It wouldn’t surprise me if you deleted this newsletter, muttering “Not another Vitamin D article. I’ll just wait for the next healthy recipe instead.” But bear with me on this. Its conclusion surprised even me.
In a study performed at the Mayo Clinic, evaluating people who were using the opioid family of medications (Vicodin, Tylenol #3, OxyContin, Avinza) for chronic pain, researchers wanted to determine if vitamin D was somehow involved in pain control. They chose vitamin D because (as you’ve learned from these health tips) across the board, our levels of this important vitamin are generally much lower than doctors originally thought.
The patients had been referred to the Mayo pain rehabilitation center because they weren’t responding as well as expected to their medications.
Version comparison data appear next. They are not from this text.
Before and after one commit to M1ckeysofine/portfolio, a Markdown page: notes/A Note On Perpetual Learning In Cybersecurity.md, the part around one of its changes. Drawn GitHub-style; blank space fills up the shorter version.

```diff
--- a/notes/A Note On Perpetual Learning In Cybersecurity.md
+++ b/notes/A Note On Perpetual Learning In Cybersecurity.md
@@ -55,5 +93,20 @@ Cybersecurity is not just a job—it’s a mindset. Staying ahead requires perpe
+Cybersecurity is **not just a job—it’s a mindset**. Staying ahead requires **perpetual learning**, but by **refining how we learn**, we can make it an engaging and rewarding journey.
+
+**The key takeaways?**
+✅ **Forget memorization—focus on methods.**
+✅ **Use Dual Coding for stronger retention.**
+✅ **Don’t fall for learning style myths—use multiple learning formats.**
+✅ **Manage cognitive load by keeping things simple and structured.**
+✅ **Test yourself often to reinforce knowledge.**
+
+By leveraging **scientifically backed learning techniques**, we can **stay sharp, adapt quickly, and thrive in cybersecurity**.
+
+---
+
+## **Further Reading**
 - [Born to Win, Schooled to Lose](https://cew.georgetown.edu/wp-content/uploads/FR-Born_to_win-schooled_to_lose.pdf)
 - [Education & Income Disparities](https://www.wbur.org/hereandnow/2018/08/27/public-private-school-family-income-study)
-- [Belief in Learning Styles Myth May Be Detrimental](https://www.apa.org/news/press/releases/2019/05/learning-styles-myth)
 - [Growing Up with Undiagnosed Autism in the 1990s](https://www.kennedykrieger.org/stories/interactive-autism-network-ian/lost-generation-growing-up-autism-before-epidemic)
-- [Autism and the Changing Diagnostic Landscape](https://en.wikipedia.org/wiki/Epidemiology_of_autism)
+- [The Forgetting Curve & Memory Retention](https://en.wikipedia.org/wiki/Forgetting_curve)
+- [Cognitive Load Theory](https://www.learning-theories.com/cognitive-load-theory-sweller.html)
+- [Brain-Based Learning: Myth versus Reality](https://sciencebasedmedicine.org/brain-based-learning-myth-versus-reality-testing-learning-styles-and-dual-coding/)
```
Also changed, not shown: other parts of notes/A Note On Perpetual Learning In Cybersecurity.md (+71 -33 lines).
The most common diagnosis was chronic musculoskeletal pain (another name for fibromyalgia). Because vitamin D seems to be involved in far more important body functions than originally thought, the researchers measured everyone’s levels.
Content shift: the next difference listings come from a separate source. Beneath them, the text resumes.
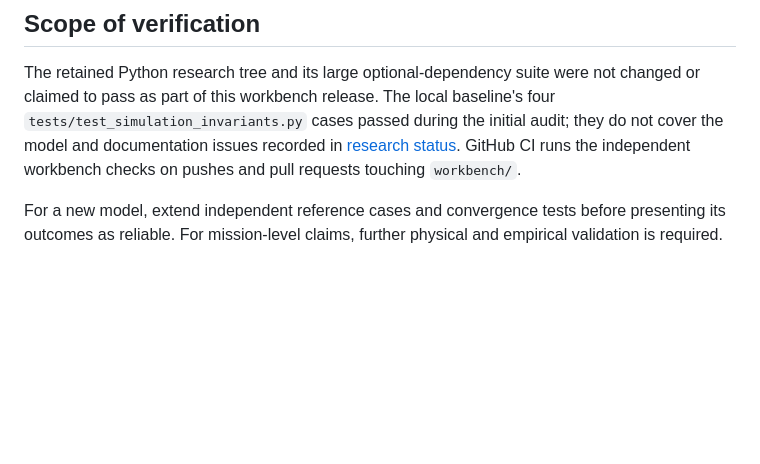
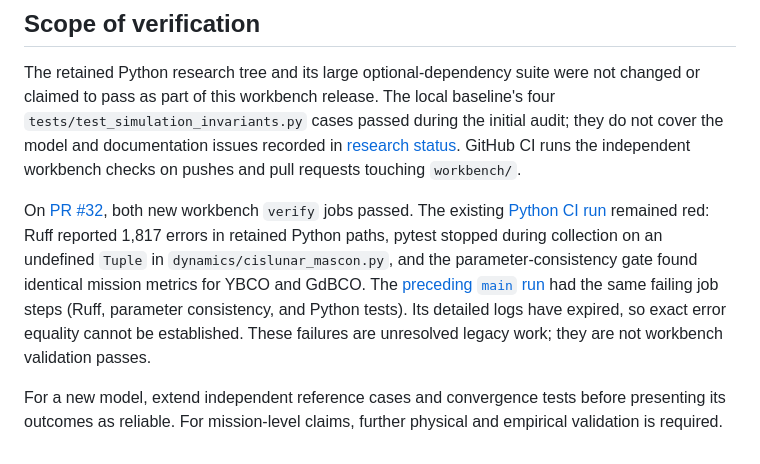
Before and after one commit to Bittermun/SpinnyBall, a Markdown page: docs/WORKBENCH_VALIDATION.md, the part around the change. Drawn GitHub-style; blank space fills up the shorter version.

Commit message:
Document PR validation and legacy CI failures

```diff
--- a/docs/WORKBENCH_VALIDATION.md
+++ b/docs/WORKBENCH_VALIDATION.md
@@ -29,4 +29,6 @@ Agreement with these references supports the implementation within the specified
 
 The retained Python research tree and its large optional-dependency suite were not changed or claimed to pass as part of this workbench release. The local baseline's four `tests/test_simulation_invariants.py` cases passed during the initial audit; they do not cover the model and documentation issues recorded in [research status](RESEARCH_STATUS.md). GitHub CI runs the independent workbench checks on pushes and pull requests touching `workbench/`.
 
+On [PR #32](https://github.com/Bittermun/SpinnyBall/pull/32), both new workbench `verify` jobs passed. The existing [Python CI run](https://github.com/Bittermun/SpinnyBall/actions/runs/36734792286) remained red: Ruff reported 1,817 errors in retained Python paths, pytest stopped during collection on an undefined `Tuple` in `dynamics/cislunar_mascon.py`, and the parameter-consistency gate found identical mission metrics for YBCO and GdBCO. The [preceding `main` run](https://github.com/Bittermun/SpinnyBall/actions/runs/26312023650) had the same failing job steps (Ruff, parameter consistency, and Python tests). Its detailed logs have expired, so exact error equality cannot be established. These failures are unresolved legacy work; they are not workbench validation passes.
+
 For a new model, extend independent reference cases and convergence tests before presenting its outcomes as reliable. For mission-level claims, further physical and empirical validation is required.
```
And what did they find? Across the board, patients with low vitamin D levels required almost twice the dose of opioid medicine to control their pain.
My recommendations, based on this research:
• If you’re experiencing stress-related muscle aches and pain, try taking vitamin D 5,000 IU a day and see if your symptoms improve. This dose is harmless and will definitely get your blood levels into a solidly normal range.
• If you’re a fibromyalgia patient using an opioid drug or Lyrica, add vitamin D 5,000 IU a day to your vitamin regimen. If your pain has been difficult to control, please get your vitamin D level measured as well.
• Even if you’re not in pain, based on the current data your levels of vitamin D are probably low. If you don’t have time to stop by your doctor’s office to get it measured, take a minimum of 2,000 IU a day.